Melanie Moran in Medical Xpress:
Where in your brain do you exist? Is your awareness of the world around you and of yourself as an individual the result of specific, focused changes in your brain, or does that awareness come from a broad network of neural activity? How does your brain produce awareness?
Vanderbilt University researchers took a significant step toward answering these longstanding questions with a recent brainimaging study, in which they discovered global changes in how brain areas communicate with one another during awareness. Their findings, which were published March 9 in theProceedings of the National Academy of Sciences, challenge previous theories that hypothesized much more restricted changes were responsible for producing awareness.
“Identifying the fingerprints of consciousness in humans would be a significant advancement for basic and medical research, let alone its philosophical implications on the underpinnings of the human experience,” said René Marois, professor and chair of psychology at Vanderbilt University and senior author of the study. “Many of the cognitive deficits observed in various neurological diseases may ultimately stem from changes in how information is communicated throughout the brain.”

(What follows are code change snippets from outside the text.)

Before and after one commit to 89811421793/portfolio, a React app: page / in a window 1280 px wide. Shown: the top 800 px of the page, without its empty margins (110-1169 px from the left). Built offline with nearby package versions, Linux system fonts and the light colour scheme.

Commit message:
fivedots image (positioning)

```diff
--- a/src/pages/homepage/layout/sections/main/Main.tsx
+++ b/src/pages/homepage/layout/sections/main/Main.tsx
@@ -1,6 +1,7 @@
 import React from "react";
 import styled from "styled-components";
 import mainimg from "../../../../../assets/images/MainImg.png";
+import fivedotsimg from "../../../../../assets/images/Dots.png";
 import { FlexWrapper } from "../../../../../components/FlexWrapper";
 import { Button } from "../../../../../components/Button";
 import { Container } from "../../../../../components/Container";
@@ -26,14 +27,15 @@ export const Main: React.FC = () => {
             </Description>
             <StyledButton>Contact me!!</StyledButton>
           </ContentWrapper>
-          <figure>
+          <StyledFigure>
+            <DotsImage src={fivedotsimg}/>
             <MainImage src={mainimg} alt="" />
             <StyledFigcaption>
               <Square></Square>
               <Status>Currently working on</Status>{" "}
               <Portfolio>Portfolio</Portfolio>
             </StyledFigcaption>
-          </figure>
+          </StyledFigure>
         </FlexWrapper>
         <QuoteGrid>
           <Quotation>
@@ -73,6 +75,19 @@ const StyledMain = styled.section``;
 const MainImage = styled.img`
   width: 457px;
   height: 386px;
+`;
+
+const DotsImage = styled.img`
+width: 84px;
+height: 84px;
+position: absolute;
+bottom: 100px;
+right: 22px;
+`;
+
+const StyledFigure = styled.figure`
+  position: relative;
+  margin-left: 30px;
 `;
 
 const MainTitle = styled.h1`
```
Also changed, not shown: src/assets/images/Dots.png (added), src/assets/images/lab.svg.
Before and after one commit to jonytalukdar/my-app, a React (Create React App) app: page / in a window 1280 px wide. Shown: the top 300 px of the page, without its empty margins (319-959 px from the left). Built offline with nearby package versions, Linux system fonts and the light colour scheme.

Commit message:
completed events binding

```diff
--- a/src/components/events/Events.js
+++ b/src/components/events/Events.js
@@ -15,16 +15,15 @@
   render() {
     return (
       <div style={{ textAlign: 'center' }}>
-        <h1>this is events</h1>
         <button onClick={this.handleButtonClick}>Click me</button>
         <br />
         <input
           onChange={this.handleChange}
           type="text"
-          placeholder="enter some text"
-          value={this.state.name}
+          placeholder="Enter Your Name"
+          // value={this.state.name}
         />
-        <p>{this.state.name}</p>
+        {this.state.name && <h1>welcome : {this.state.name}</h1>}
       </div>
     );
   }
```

Using graph theory, a branch of mathematics concerned with explaining the interactive links between members of a complex network, such as social networks or flight routes, the researchers aimed to characterize how connections between the various parts of the brain were related to awareness.